* WHAT IS REQUIRED
Only one number is expected here, namely how many lines of the entries below hold the string "array".

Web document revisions

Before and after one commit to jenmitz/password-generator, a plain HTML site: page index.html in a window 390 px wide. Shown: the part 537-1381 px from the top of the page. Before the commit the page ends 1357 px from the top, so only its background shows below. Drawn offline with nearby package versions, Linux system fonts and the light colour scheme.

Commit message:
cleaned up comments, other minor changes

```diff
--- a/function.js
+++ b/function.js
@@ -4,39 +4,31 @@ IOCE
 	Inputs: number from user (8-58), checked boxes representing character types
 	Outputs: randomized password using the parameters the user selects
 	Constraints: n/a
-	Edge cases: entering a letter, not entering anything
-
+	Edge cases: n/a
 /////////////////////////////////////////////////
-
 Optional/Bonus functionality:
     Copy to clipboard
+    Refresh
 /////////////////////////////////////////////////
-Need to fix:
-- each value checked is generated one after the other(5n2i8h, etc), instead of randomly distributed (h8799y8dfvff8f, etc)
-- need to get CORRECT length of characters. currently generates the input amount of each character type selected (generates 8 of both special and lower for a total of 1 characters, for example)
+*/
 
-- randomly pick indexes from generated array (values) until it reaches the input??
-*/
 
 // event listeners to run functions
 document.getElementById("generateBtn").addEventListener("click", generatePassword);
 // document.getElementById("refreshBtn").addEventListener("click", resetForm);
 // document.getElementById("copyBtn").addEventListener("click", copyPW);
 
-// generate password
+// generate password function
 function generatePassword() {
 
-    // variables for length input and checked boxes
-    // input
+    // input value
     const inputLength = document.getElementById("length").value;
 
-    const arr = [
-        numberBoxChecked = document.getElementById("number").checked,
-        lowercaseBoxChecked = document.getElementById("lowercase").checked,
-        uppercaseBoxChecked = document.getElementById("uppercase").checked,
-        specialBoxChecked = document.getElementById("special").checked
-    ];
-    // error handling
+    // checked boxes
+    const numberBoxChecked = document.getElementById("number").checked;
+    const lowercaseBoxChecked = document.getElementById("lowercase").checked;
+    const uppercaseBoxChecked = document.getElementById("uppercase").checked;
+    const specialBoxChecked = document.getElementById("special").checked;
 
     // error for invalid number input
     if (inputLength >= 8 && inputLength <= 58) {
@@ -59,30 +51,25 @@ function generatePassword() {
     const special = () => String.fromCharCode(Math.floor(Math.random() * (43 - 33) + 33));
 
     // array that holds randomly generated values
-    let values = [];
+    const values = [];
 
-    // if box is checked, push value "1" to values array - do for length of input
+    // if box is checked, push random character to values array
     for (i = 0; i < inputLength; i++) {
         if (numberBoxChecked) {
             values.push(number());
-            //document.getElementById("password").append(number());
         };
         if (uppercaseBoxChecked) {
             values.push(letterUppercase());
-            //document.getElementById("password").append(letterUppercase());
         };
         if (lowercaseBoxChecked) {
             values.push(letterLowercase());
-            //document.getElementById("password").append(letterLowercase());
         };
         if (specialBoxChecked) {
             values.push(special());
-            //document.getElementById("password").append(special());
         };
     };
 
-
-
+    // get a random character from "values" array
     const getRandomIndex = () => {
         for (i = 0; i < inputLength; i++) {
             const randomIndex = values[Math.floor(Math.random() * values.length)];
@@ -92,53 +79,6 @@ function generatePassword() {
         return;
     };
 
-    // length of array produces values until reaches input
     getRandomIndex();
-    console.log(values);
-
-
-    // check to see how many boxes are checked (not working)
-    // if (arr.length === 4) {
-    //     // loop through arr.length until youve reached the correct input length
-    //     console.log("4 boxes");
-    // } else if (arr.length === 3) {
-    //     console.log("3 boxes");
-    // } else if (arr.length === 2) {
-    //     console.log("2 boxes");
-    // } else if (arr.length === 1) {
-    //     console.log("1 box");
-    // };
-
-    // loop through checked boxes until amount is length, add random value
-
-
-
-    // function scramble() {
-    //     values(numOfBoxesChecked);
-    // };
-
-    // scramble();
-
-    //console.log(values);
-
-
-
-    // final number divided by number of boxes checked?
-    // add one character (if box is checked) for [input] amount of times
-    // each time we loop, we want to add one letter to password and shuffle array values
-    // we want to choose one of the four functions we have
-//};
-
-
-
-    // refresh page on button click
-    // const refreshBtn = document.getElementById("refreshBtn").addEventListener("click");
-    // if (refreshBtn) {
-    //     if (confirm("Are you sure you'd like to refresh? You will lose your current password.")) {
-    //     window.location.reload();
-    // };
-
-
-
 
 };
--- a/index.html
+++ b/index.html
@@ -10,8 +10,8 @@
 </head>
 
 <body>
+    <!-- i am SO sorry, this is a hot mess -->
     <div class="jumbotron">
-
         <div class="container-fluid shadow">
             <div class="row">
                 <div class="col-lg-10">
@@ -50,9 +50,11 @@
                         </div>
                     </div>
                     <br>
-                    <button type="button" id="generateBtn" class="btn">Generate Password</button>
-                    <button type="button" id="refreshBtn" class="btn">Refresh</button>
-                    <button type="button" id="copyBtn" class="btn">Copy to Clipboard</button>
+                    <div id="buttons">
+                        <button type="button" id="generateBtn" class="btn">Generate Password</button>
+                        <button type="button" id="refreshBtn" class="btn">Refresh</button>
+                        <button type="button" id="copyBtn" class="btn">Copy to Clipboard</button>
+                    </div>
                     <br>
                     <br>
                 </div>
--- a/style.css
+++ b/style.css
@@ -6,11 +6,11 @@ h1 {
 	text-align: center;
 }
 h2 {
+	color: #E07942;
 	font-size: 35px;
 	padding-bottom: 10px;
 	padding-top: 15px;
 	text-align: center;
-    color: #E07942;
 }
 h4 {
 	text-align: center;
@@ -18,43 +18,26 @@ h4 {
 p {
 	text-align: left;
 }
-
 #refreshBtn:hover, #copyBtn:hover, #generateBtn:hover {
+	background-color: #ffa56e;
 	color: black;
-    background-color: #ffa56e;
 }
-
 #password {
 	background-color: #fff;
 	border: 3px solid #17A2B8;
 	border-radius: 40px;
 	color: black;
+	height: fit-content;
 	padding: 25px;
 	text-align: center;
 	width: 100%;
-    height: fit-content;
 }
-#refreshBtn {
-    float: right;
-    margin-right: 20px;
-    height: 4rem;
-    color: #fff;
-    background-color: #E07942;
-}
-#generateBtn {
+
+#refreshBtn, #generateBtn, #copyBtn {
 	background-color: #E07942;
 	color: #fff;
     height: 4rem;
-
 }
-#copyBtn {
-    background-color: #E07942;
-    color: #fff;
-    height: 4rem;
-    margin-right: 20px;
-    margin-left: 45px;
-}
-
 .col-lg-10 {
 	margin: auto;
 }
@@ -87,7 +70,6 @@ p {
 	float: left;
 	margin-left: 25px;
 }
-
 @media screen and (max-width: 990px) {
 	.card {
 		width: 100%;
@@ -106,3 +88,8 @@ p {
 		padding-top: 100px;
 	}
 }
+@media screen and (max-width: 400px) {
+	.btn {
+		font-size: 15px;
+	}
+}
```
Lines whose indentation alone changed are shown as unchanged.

* FINISHED EXERCISE
7